• **What you have to do**:
In the data below, find every line with the word "content" and copy it.

━━ The records

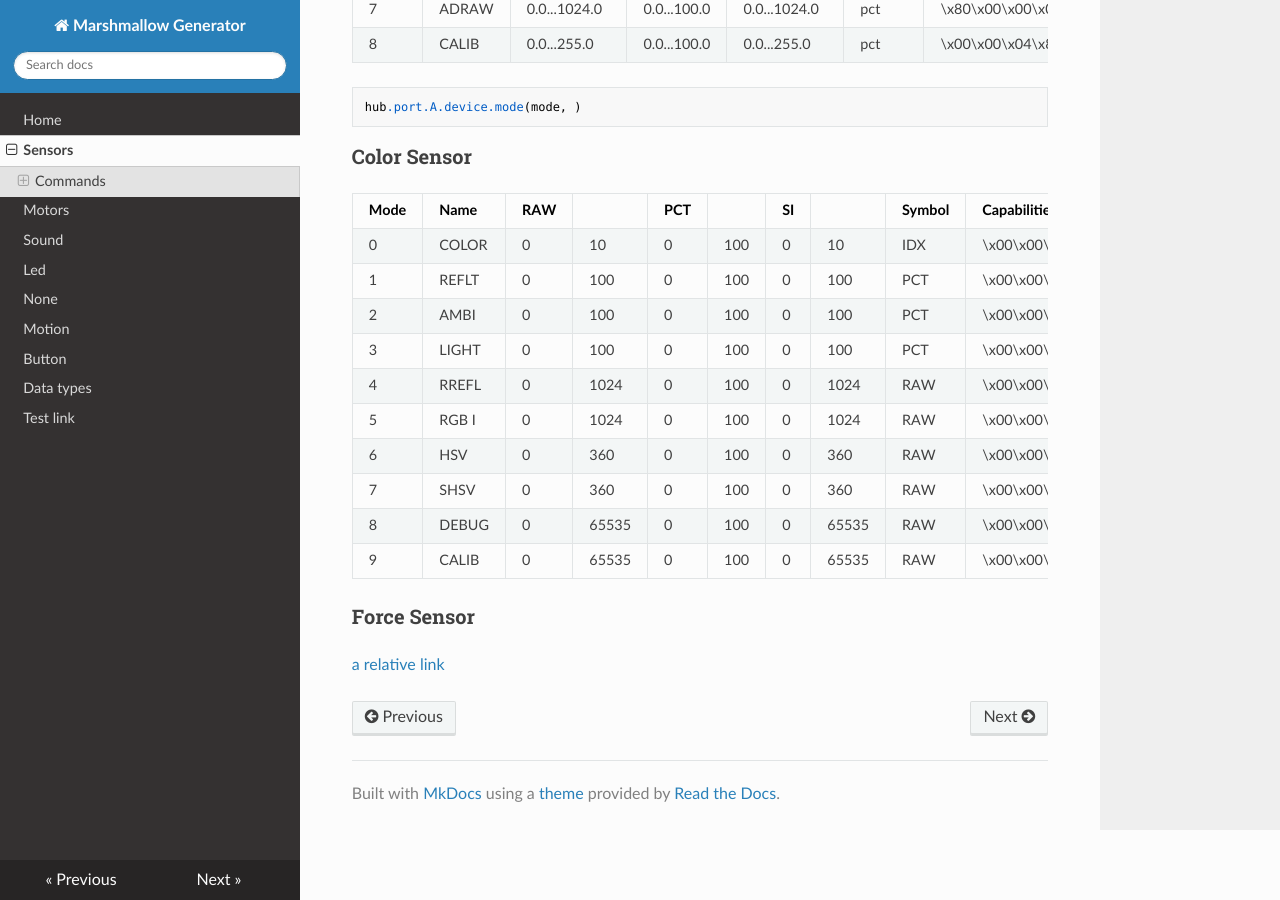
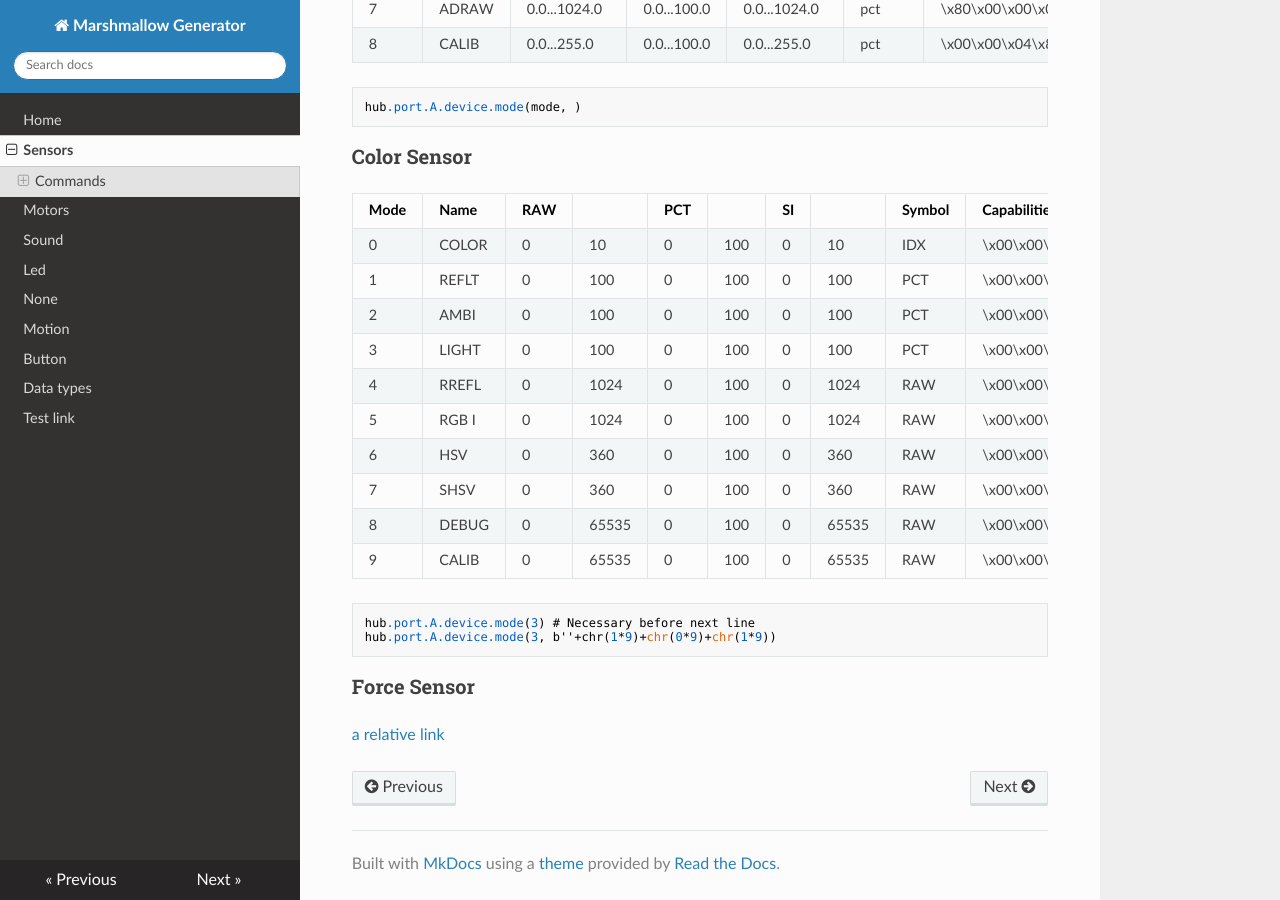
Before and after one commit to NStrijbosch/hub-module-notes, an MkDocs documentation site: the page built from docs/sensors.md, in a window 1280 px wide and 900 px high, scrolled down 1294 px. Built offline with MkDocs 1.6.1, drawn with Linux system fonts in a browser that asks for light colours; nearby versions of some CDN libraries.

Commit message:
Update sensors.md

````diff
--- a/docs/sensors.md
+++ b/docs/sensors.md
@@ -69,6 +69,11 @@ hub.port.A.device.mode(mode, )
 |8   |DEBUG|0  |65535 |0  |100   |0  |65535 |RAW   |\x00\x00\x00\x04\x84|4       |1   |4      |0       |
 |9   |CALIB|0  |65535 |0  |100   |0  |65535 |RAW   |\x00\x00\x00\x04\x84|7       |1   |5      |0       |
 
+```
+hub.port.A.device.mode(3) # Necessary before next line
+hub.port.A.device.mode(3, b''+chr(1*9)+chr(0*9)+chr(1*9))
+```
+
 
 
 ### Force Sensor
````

━━━━
━━ The records

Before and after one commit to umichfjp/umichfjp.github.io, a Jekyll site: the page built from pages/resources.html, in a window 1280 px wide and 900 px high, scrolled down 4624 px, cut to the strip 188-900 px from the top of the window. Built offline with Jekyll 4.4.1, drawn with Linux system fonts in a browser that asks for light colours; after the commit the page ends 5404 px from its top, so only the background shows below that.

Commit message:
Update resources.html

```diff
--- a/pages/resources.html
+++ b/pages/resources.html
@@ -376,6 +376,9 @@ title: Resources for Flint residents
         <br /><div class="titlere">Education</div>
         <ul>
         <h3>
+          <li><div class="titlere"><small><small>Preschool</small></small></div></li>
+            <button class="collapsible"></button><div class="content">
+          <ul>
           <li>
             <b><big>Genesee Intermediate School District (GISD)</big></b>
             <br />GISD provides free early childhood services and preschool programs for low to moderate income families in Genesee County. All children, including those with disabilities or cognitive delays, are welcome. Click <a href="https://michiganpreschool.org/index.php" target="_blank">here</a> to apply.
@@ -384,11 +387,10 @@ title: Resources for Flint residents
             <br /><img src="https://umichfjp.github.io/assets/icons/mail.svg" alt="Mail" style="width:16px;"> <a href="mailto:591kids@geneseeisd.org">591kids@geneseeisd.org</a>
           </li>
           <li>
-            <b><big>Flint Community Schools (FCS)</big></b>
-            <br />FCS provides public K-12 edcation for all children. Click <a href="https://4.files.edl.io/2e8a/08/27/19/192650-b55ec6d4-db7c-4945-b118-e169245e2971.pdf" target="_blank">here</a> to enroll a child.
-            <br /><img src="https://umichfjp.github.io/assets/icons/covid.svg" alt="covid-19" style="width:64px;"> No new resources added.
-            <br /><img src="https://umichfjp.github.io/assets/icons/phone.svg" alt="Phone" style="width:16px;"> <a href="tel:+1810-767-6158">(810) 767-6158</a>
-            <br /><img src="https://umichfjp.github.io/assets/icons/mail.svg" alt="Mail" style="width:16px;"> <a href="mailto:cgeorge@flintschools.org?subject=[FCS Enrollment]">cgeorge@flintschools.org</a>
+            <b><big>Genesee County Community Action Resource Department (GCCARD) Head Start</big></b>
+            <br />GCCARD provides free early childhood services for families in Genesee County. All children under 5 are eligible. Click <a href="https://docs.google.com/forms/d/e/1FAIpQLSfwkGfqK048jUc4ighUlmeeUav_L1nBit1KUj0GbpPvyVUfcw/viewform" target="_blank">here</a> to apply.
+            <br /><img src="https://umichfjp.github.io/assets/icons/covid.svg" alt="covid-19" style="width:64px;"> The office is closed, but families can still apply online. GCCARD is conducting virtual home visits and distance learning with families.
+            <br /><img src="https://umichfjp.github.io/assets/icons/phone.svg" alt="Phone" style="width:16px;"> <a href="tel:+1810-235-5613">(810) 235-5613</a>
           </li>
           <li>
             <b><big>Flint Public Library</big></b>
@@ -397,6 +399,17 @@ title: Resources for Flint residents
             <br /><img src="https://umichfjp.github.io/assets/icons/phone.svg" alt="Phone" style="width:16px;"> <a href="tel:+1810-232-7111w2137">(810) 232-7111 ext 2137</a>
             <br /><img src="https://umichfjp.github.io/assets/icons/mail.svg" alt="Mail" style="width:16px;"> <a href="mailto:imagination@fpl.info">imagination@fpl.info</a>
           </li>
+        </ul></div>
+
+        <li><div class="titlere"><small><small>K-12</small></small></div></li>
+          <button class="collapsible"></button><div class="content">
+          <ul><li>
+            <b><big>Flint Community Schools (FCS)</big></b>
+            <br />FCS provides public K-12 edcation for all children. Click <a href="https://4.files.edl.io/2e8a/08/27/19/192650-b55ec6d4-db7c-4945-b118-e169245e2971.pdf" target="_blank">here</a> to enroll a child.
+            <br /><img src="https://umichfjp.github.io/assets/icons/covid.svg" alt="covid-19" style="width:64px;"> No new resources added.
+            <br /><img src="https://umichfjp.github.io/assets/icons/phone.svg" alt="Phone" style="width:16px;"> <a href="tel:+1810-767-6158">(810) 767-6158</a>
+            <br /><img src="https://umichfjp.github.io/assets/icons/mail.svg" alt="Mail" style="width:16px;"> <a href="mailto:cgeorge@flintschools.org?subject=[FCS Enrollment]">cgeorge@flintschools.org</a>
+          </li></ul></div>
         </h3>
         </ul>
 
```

━━━━
━━ The records

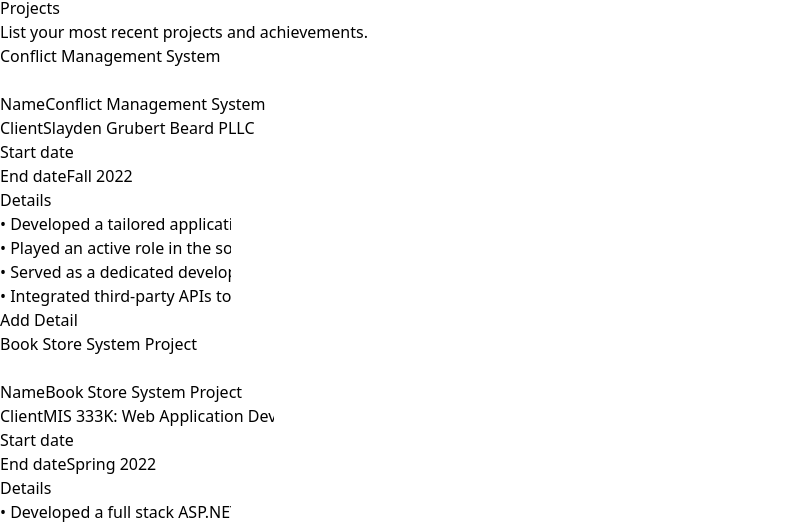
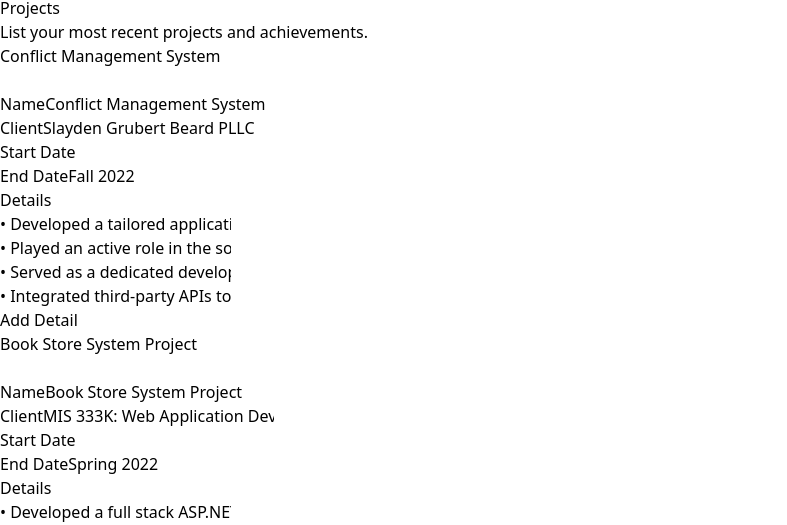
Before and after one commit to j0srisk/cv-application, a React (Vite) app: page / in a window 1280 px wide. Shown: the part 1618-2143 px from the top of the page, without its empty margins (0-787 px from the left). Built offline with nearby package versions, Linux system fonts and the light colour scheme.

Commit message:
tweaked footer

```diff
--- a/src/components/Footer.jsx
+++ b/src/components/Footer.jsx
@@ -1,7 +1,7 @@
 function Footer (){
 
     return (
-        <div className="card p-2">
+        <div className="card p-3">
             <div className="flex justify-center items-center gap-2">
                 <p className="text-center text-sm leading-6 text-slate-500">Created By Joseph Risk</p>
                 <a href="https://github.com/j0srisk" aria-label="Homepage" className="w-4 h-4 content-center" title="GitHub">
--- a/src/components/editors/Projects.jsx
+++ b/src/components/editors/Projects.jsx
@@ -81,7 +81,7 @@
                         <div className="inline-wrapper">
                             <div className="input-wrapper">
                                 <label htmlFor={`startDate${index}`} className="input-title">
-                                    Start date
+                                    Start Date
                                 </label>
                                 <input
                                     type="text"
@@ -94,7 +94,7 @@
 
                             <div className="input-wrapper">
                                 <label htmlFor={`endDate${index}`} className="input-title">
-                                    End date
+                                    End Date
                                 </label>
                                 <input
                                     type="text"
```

━━━━

• **Written answer**:
+            <button class="collapsible"></button><div class="content">
+          <button class="collapsible"></button><div class="content">
                 <a href="https://github.com/j0srisk" aria-label="Homepage" className="w-4 h-4 content-center" title="GitHub">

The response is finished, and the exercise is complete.